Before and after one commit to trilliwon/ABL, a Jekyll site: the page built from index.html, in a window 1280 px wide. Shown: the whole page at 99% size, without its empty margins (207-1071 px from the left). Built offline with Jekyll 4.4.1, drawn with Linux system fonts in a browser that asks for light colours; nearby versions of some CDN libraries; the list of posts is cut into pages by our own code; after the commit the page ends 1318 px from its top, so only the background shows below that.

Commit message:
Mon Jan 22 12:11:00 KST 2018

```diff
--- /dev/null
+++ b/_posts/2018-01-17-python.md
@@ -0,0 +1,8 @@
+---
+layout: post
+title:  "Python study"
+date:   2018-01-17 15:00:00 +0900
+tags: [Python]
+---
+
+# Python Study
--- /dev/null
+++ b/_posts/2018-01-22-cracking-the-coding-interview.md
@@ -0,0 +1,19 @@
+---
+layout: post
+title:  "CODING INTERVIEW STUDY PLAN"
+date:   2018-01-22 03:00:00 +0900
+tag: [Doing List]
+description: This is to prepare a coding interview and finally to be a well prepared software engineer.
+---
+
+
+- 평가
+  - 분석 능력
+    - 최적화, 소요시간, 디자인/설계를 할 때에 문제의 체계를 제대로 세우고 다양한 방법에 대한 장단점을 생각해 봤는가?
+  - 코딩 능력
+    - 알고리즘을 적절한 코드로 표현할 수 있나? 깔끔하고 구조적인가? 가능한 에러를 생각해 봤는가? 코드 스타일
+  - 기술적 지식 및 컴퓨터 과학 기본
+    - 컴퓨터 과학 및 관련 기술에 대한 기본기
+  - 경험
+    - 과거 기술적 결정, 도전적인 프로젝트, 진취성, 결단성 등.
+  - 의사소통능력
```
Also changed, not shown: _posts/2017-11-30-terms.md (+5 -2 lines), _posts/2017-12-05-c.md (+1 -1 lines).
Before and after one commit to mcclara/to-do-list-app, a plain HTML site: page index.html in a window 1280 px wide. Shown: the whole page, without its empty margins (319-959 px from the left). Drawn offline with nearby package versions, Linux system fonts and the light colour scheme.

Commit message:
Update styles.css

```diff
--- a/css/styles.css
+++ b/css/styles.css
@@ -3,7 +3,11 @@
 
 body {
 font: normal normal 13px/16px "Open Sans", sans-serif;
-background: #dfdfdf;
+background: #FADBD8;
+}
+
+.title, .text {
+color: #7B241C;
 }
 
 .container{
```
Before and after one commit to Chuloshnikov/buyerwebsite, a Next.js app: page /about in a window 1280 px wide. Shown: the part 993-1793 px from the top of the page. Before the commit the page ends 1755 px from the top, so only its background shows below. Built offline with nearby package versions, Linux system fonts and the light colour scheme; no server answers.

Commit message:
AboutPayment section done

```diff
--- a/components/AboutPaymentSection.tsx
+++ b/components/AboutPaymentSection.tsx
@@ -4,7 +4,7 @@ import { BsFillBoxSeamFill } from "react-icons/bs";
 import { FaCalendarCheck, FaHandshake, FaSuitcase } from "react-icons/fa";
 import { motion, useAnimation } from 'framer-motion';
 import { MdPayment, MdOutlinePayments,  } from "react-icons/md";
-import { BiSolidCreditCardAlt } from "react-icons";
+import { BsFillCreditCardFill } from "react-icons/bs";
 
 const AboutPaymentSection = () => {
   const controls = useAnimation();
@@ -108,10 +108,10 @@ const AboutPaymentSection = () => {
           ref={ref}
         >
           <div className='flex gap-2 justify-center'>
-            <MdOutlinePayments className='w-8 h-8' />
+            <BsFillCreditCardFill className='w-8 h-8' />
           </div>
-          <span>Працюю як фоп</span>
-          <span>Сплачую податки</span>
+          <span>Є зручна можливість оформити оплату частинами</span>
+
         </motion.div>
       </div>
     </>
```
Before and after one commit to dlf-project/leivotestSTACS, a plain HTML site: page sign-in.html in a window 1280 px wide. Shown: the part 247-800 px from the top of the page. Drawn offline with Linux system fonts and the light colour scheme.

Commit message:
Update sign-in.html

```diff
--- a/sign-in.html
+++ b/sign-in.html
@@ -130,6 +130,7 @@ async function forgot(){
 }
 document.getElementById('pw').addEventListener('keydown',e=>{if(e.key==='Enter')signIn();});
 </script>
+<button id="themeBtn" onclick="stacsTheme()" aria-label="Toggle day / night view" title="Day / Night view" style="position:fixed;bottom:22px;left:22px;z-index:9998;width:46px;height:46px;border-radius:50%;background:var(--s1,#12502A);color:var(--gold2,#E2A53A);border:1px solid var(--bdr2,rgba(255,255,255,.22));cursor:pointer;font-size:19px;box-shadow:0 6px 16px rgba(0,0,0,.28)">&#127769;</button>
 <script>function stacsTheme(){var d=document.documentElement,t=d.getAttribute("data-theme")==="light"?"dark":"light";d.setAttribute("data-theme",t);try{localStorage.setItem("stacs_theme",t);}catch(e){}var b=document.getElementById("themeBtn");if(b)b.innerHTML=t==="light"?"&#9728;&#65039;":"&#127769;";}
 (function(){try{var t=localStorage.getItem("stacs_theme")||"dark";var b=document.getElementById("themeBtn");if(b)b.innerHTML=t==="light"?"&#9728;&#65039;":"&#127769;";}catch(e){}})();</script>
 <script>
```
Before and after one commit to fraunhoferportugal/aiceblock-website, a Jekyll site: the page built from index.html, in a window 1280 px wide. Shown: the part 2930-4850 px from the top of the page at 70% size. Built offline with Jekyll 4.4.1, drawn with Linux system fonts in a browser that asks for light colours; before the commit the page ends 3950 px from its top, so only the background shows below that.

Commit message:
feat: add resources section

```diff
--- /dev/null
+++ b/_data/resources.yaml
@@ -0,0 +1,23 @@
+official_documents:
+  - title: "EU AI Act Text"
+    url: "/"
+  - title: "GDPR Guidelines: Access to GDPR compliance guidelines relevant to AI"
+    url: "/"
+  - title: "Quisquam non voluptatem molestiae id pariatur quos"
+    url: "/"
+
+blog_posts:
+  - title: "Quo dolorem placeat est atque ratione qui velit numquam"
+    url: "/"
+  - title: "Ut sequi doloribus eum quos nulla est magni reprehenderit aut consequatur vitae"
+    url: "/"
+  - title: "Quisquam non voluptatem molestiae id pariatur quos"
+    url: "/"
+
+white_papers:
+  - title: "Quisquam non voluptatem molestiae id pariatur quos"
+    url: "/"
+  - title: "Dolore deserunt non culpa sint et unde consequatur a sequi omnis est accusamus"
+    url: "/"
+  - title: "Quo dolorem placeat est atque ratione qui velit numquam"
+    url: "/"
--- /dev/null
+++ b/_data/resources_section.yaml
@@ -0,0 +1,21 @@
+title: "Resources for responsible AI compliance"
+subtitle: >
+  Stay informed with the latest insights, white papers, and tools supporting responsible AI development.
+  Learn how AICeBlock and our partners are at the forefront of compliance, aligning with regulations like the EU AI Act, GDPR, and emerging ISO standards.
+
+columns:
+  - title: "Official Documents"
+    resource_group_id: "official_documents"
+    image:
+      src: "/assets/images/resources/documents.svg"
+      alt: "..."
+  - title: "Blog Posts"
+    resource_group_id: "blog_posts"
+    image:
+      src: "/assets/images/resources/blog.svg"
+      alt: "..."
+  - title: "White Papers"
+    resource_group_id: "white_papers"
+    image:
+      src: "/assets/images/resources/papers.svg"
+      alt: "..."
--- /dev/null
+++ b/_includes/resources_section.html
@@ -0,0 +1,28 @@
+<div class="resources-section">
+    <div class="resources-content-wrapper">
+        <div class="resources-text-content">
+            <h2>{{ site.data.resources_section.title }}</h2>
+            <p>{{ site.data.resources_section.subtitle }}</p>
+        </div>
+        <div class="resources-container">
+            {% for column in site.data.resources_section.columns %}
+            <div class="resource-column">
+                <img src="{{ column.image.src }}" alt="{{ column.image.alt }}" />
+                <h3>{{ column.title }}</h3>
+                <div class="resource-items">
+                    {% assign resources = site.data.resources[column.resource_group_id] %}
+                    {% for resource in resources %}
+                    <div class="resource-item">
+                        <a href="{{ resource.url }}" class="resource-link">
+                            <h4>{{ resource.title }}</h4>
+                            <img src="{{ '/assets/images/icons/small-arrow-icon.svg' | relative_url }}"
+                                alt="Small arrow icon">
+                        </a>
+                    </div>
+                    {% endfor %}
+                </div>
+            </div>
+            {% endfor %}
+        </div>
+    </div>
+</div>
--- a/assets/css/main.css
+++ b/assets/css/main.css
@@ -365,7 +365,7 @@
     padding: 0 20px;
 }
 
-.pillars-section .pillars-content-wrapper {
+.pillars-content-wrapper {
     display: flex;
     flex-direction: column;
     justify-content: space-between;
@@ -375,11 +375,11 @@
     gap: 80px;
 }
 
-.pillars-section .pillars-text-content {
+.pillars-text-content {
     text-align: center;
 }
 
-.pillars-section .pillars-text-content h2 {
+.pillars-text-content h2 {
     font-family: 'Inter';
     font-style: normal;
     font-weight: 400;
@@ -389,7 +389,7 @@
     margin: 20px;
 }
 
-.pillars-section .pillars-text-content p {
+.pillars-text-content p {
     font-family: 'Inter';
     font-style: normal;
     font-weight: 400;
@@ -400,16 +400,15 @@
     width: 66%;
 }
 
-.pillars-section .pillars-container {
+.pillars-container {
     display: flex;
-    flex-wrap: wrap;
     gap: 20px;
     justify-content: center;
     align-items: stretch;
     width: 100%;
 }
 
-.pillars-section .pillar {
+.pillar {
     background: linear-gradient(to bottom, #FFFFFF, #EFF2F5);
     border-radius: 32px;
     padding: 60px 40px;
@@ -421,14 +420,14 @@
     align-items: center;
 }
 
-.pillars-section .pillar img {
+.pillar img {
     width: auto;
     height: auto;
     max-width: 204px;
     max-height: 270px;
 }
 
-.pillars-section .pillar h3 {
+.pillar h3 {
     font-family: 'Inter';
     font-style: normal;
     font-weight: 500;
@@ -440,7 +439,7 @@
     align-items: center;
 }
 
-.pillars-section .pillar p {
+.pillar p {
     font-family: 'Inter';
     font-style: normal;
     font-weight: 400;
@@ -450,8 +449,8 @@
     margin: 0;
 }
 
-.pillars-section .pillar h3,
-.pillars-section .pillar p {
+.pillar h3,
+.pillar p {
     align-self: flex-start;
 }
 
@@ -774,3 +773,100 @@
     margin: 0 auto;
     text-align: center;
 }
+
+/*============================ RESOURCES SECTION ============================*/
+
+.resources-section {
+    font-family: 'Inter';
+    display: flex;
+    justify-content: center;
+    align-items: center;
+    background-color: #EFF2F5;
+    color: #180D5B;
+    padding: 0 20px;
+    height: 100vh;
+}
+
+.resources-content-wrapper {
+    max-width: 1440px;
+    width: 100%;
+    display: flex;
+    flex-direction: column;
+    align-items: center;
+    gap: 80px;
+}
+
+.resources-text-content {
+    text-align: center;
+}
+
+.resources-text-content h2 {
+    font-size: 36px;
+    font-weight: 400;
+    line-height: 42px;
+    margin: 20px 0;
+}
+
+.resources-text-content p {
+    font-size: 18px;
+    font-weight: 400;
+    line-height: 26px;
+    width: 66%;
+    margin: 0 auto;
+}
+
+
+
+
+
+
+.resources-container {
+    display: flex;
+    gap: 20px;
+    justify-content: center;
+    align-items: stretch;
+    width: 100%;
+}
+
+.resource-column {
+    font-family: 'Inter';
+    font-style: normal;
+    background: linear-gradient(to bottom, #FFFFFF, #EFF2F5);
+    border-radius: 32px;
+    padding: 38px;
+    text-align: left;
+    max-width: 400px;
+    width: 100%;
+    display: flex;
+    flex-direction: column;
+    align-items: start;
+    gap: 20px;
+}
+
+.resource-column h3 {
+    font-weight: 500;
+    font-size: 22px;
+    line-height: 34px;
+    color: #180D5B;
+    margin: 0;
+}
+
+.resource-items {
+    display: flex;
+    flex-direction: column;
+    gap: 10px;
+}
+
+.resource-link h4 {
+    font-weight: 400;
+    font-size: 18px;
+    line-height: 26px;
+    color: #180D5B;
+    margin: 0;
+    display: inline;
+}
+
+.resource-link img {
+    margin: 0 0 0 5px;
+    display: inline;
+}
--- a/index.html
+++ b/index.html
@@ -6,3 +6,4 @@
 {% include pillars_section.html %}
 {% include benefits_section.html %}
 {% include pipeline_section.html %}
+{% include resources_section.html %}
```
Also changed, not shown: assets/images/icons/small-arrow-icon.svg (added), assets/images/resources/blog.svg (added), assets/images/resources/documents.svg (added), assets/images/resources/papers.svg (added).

*PROBLEM STATEMENT*:
From the data, list each line in which the string "size" appears.

*YOUR SOLUTION*:
Before and after one commit to trilliwon/ABL, a Jekyll site: the page built from index.html, in a window 1280 px wide. Shown: the whole page at 99% size, without its empty margins (207-1071 px from the left). Built offline with Jekyll 4.4.1, drawn with Linux system fonts in a browser that asks for light colours; nearby versions of some CDN libraries; the list of posts is cut into pages by our own code; after the commit the page ends 1318 px from its top, so only the background shows below that.
+<button id="themeBtn" onclick="stacsTheme()" aria-label="Toggle day / night view" title="Day / Night view" style="position:fixed;bottom:22px;left:22px;z-index:9998;width:46px;height:46px;border-radius:50%;background:var(--s1,#12502A);color:var(--gold2,#E2A53A);border:1px solid var(--bdr2,rgba(255,255,255,.22));cursor:pointer;font-size:19px;box-shadow:0 6px 16px rgba(0,0,0,.28)">&#127769;</button>
Before and after one commit to fraunhoferportugal/aiceblock-website, a Jekyll site: the page built from index.html, in a window 1280 px wide. Shown: the part 2930-4850 px from the top of the page at 70% size. Built offline with Jekyll 4.4.1, drawn with Linux system fonts in a browser that asks for light colours; before the commit the page ends 3950 px from its top, so only the background shows below that.
+    font-size: 36px;
+    font-size: 18px;
+    font-size: 22px;
+    font-size: 18px;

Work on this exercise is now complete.